After health, maintaining some income in case of long-term disability or death is something of great concern to most employees. While these two don’t typically carry the immediacy associated with health insurance, they are important categories all the same. 

Many small businesses that are able to provide health insurance will offer their employees long-term disability and/or life insurance as a la carte items. Yes, it will require some of your time to set these options up with a reliable provider. And you may find that few of your employees choose to pay for them. Nevertheless, you will still have demonstrated to job applicants that you possess a caring attitude.

Sweeten the Pot With Less Expensive Ingredients

Retirement accounts and insurance coverage are, without doubt, the two biggest categories of benefits job seekers are looking for. They also tend to be the most expensive. Small business owners who assess these two major categories may decide they’re financially out of reach — or all they can handle. Maybe so, but they should not stop looking for ways to provide benefits that will attract new employees.

Certain of the “smaller” benefits listed below might actually be deal-makers or deal-breakers for some of your best candidates. After all, the hiring landscape has changed dramatically since March 2020. What was once seen as a nice perk might now be the highest-priority item for an applicant. It pays to ask and to have some other benefit options available.

Paid Time Off

Who doesn’t enjoy a day off with pay? While paid time off will obviously cost your business money, it won’t put nearly the dent in your budget as retirement and insurance plans. Common forms of PTO include paid holidays, vacation days, sick time, and personal days.

Some small businesses will use additional time off as an incentive for exceptional job performance. The key is to come up with a combination that keeps your business at least on the same level as your competitors. Ideally, you might use this category creatively to put your business at the head of the pack.

Tuition Assistance and Mentorship

Depending on the type of business you operate, offering some form of tuition assistance and/or help to obtain certifications can be a big draw. Investing in your employees in this way can lead to loyal workers who choose to keep growing with your company. It also benefits your business to have well-trained staff! 

Many businesses also offer low-risk internships or modest stipends to attract promising job applicants looking to break into their field. The time you spend mentoring these young aspirers could pay itself back in a — now qualified and experienced — full-time hire.

Work-From-Home Options
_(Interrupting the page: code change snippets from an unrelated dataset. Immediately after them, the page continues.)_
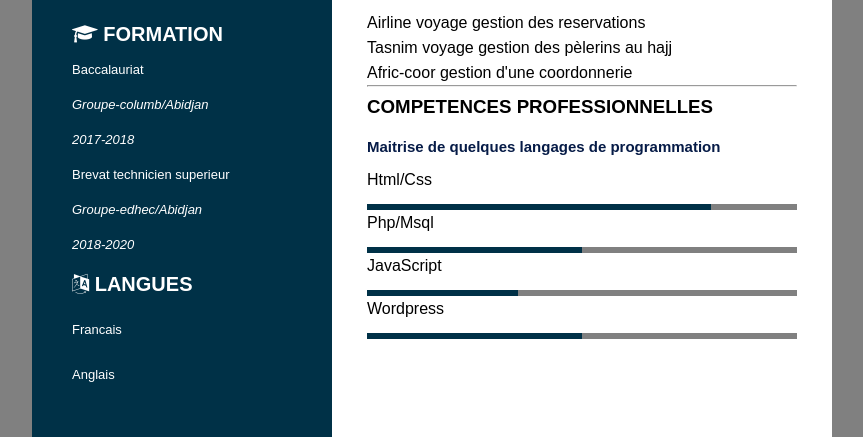
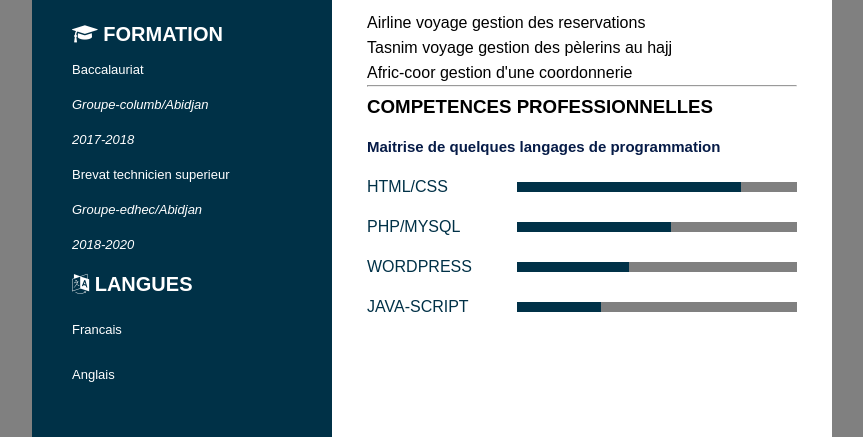
Before and after one commit to SAEED-78/Cv-finale-Dosso-Vassindou-prairie-RefDeg-gpe6, a plain HTML site: page index.html in a window 1280 px wide. Shown: the part 512-949 px from the top of the page, without its empty margins (108-971 px from the left). Drawn offline with Linux system fonts and the light colour scheme.

Commit message:
cv-dosso

```diff
--- a/index.html
+++ b/index.html
@@ -1,5 +1,5 @@
 <!DOCTYPE html>
-<html lang="en">
+<html lang="fr">
 
 <head>
     <meta charset="UTF-8">
@@ -19,7 +19,7 @@
                 <h2>Dosso vassindou <span>Web Develloppeur</span> </h2>
                 <hr>
                 <div class="contact">
-                    <h3 class="titre"> <i class="fa fa-address-book"></i>  Contact</h3>
+                    <h3 class="titre"> <i class="fa fa-address-book"></i> Contact</h3>
                     <ul>
                         <li>
                             <span class="icon"><i class="fa fa-phone"></i></span>
@@ -79,7 +79,7 @@
                     Je suis un passionné des nouvelles technoligiques <br>
                     motivé pour tout ce qui tourne autour du developpe- <br>
                     ment d'Application web. Je me presente un étudiant <br>
-                     assidu,dynamique,respectueux. <br>
+                    assidu,dynamique,respectueux. <br>
                 </p>
             </div>
             <hr>
@@ -102,34 +102,33 @@
                 <div class="compe">
                     <h3>COMPETENCES PROFESSIONNELLES </h3>
                     <h6 style="color: #061b47;font-size: 15px;">Maitrise de quelques langages de programmation</h6>
-                    <li>
-                        <span class="skill">Html/Css</span>
-                         <span class="percent">
-                            <div style="width: 80%;"></div>
-                        </span>
-                    </li>
-                    <li>
-                        <span class="skill">Php/Msql</span>
-                         <span class="percent">
-                            <div style="width: 50%;"></div>
-                        </span>
-                    </li>
-                    <li>
-                        <li>
-                            <span class="skill">JavaScript</span>
-                             <span class="percent">
-                                <div style="width: 35%;"></div>
-                            </span>
-                        </li>
-                    </li>
-                    <li>
-                        <span class="skill">Wordpress</span>
-                         <span class="percent">
-                            <div style="width: 50%;"></div>
-                        </span>
-                    </li>
-                </div>
-            </div>
+                    <div class="skill">
+                        <div class="box">
+                            <h4>Html/Css</h4>
+                            <div class="percent">
+                                <div style="width: 80%;"></div>
+                            </div>
+                        </div>
+                        <div class="box">
+                            <h4>Php/Mysql</h4>
+                            <div class="percent">
+                                <div style="width: 55%;"></div>
+                            </div>
+                        </div>
+                        <div class="box">
+                            <h4>Wordpress</h4>
+                            <div class="percent">
+                                <div style="width: 40%;"></div>
+                            </div>
+                        </div>
+                        <div class="box">
+                            <h4>Java-Script</h4>
+                            <div class="percent">
+                                <div style="width: 30%;"></div>
+                            </div>
+                        </div>
+                    </div>
+             </div>
         </div>
 </body>
 
--- a/style.css
+++ b/style.css
@@ -130,20 +130,28 @@ font-weight: 600;
     list-style: none;
     line-height: 25px;
 }
-.compe li .percent{
+.skill .box{
     position: relative;
-    height: 6px;
     width: 100%;
-    background-color:gray;
-    display: block;
-    margin-top: 12px;
+    display: grid;
+    grid-template-columns: 150px 5fr;
+    justify-content: center;
+    align-items: center;
+}
+.skill .box h4{
+    font-weight: 500;
+    color: #003147;
+    text-transform: uppercase;
+}
+.skill .box .percent{
+    position: relative;
+    width: 100%;
+    height: 10px;
+    background:gray;
+}
+.skill .box .percent div{
+    position: absolute;
 
-
-}
-.compe li .percent div{
-    position: absolute;
-    top: 0;
-    left: 0;
     height: 100%;
     background-color:#003147;
 
@@ -152,3 +160,16 @@ font-weight: 600;
     line-height: 15px;
     margin-right: 15px;
 }
+.pro li{
+    line-height: 200%;
+    font-weight: 600;
+}
+
+/*responsive*/
+
+@media screem and (max-width:700px){
+    .rigth-side{
+        margin: 10px;
+        grid-template-columns: repeat(1,1fr);
+    }
+}
```
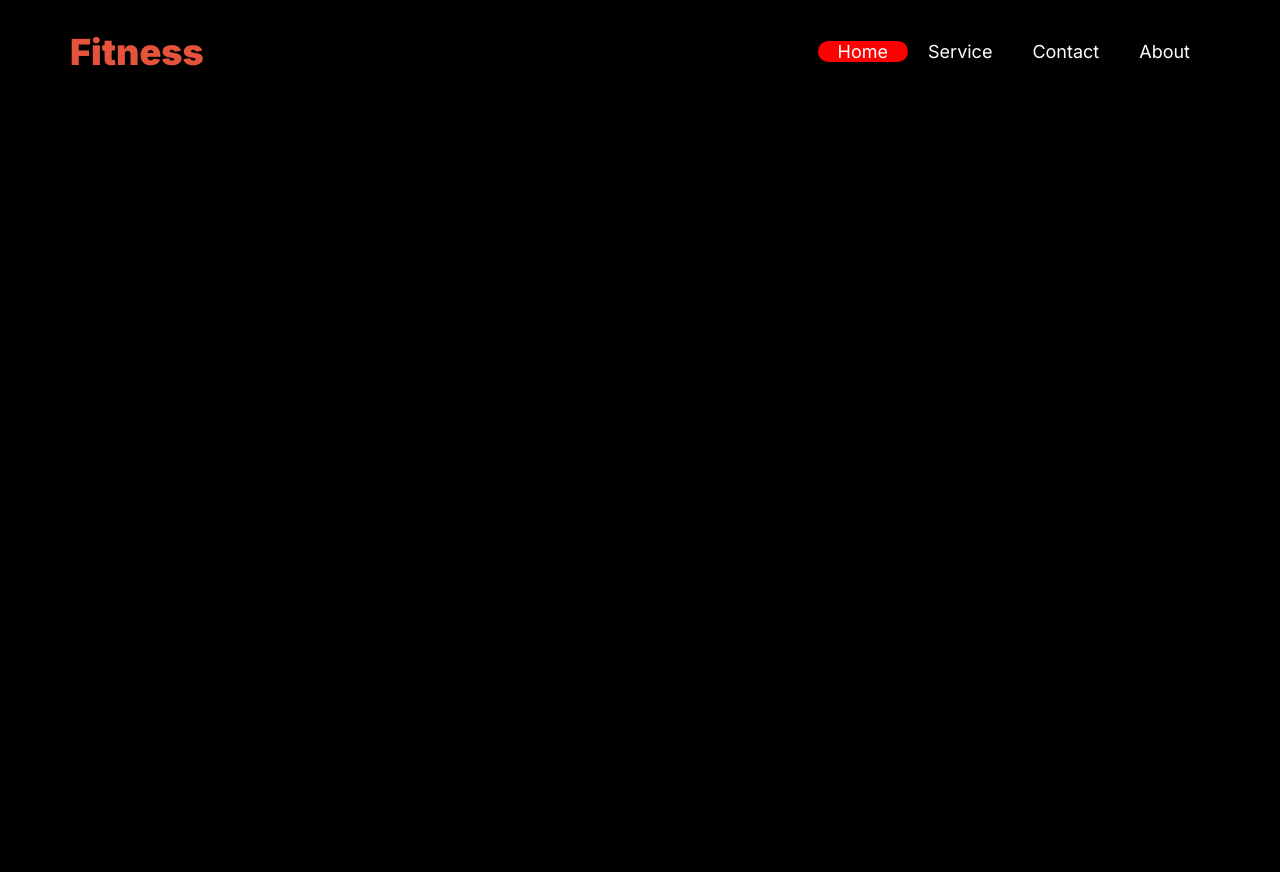
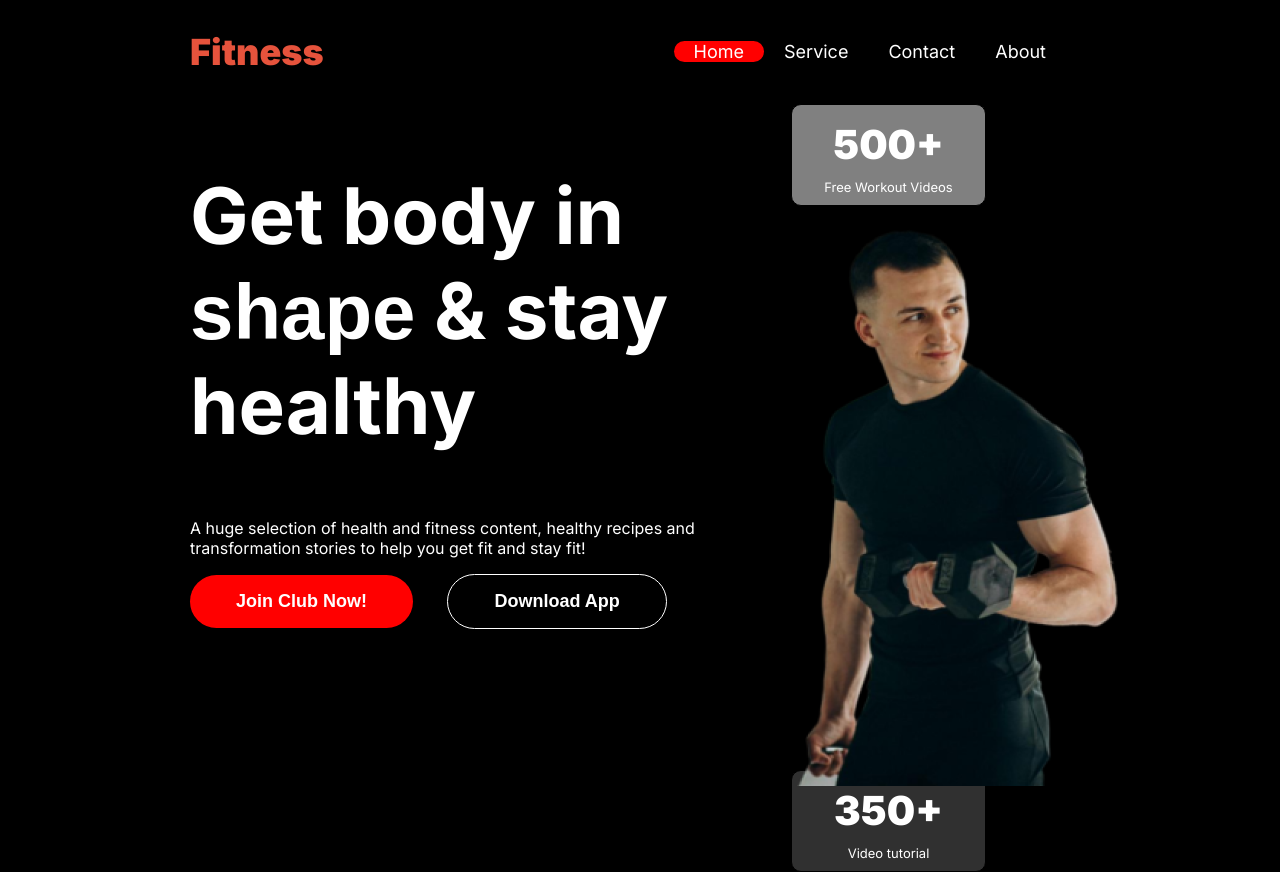
Before and after one commit to nurujjaman88/B10A2-versatile-ui-main, a plain HTML site: page index.html in a window 1280 px wide. Before the commit the page ends 800 px from the top, so only its background shows below. Drawn offline with Linux system fonts and the light colour scheme; a web font is replaced by a local one.

Commit message:
banner section inserted

```diff
--- a/Styles/style.css
+++ b/Styles/style.css
@@ -8,12 +8,21 @@
   font-weight: 400;
   font-style: normal;
 }
+
+@import url('https://fonts.cdnfonts.com/css/miama');
+
+.playwrite-gb-s-miama{
+    font-family: 'Miama', sans-serif;
+    font-optical-sizing: auto;
+    font-weight: 900;
+    font-style: normal;
+  }
 /* Header section style start */
 
 body{
     margin: 0 auto;
     background-color: black;
-    max-width: 1140px;
+    max-width: 1440px;
 }
 .header-section-nav{
     margin-left: 190px;
@@ -62,3 +71,112 @@ border-radius: 10px; color: white;}
 }
 
 /* Header section style end */
+
+/* Banner section start */
+.Banner-section{
+    display: flex;
+    justify-content: space-between;
+    margin-left: 190px;
+    margin-right: 140px;
+    gap: 50px;
+    /* margin-top: 190px; */
+}
+
+.banner-title{
+    width: 600px;
+    height: 440px;
+}
+
+.banner-title-text{
+    color: #FFFFFF;
+    font-size: 78px;
+    font-weight: mixed;
+}
+
+.shape{
+    font-family: 'Miama', sans-serif;
+    font-size: 78px;
+
+}
+
+.banner-description{
+    color: #FFFFFF;
+    font-size: 16px;
+    font-weight: normal;
+}
+
+.btn-primary{
+    background-color: red;
+    font-size: 18px;
+    font-weight: 600;
+    color: white;
+    border-radius: 30px;
+    padding: 16px 46px;
+    margin-right: 30px;
+    border: none;
+}
+
+.btn-primary:hover{background-color: black;}
+
+.btn-primary-1{
+    background-color: black;
+    font-size: 18px;
+    font-weight: 600;
+    color: white;
+    border-radius: 30px;
+    padding: 16px 46px;
+    margin-right: 30px;
+    border: 1px solid white;
+}
+
+.btn-primary-1:hover{background-color: red;}
+
+.badge{
+    background-color: grey;
+    border: 1px solid;
+    text-align: center;
+    width: 193px;
+    height: 100px;
+    border-radius: 10px;
+
+}
+.badge h3{
+    font-size: 40px;
+    font-weight: 900;
+    color: #FFFFFF;margin-top: 15px;
+    margin-bottom: 10px;
+}
+
+.badge p{
+    color: white;
+    margin-top: 0px;
+    font-size: 13px;
+
+}
+
+.badge-1{
+    background-color: #303030;
+    border: 1px solid;
+    text-align: center;
+    width: 193px;
+    height: 100px;
+    border-radius: 10px;
+    margin-top: -20px;
+
+}
+
+.badge-1 h3{
+    font-size: 40px;
+    font-weight: 900;
+    color: #FFFFFF;
+    margin-top: 15px;
+    margin-bottom: 10px;
+}
+
+.badge-1 p{
+    color: white;
+    margin-top: 0px;
+    font-size: 13px;
+
+}
+/* Banner section end */
--- a/index.html
+++ b/index.html
@@ -5,10 +5,11 @@
     <meta name="viewport" content="width=device-width, initial-scale=1.0">
     <title>Assignment-2-Versatle-UI</title>
     <link rel="stylesheet" href="Styles/style.css">
+    <link href="https://fonts.cdnfonts.com/css/miama?styles=170364" rel="stylesheet">
 </head>
 <body class="inter-normal">
     <!-- Header Section Start -->
-    <header>
+    <header class="header-section-nav">
         <div class="header-section">
             <h2 class="band">Fitness</h2>
             <div class="navbar">
@@ -24,10 +25,10 @@
     </header>
     <!-- Header Section End -->
     <!-- Banner Section start -->
-     <!-- <section class="Banner-section">
+     <section class="Banner-section">
         <div class="banner-title">
             <h2 class="banner-title-text">
-                Get body in shape & stay healthy
+                Get body in <br><span class="shape playwrite-gb-s-miama">shape</span> & stay<br> healthy
             </h2>
             <p class="banner-description">
                 A huge selection of health and fitness content, healthy recipes and transformation stories to help you get fit and stay fit!
@@ -36,10 +37,23 @@
             <button class="btn-primary-1">Download App</button>
         </div>
         <div class="banner-image">
+            <div class="badge">
+                <div><h3>500+</h3>
+                    <p>Free Workout Videos</p>
+                </div>
+
+            </div>
             <img src="images/Images 2.png" alt="banner img">
+
+            <div class="badge-1">
+                <div><h3>350+</h3>
+                    <p>Video tutorial</p>
+                </div>
+
+            </div>
         </div>
 
-     </section> -->
+     </section>
     <!-- Banner Section End -->
 
     <!-- Main Section Start -->
```
Also changed, not shown: miama.regular (1).ttf (added), miama.regular.ttf (added).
Assuming you have reliable employees, the ability to work from home (WFH) is low cost and adds much to work-life balance. Whether you decide to offer fully remote positions or in-office/WFH hybrid roles, this benefit has become a crowd favorite. Working from home offers the ability for employees to control their commute, schedule a needed repair, or put the kids on the bus. 

The landscape of work has likely been forever impacted by the Covid-19 pandemic. That means failing to offer any WFH options could be well a sticking point for new hires. It could also potentially affect the retention of current employees. 

Flexible Hours

Offering flexible hours is an inexpensive way to help your employees better achieve a healthy work-life balance. Some employees like to come in early. Others are better prepared to work hard when they can roll in at 10 a.m. Offering flexible hours or early-out Fridays can sway a qualified job seeker even if the salary you’re offering is lower than what they can make elsewhere. 

Benefits that recognize people have commitments other than work don’t have to cost your business much — if anything. Yet they go a long way toward helping employees create a career and lifestyle they will stick with.

When it comes to deciding which benefits you will offer, you’ll need to keep an eye on multiple criteria. Cost is a big one, for sure. Just be sure to include what your employees say they find most motivating and what job applicants can get elsewhere. You might be pleasantly surprised to find that some of the biggest draws don’t cost nearly as much as you first thought.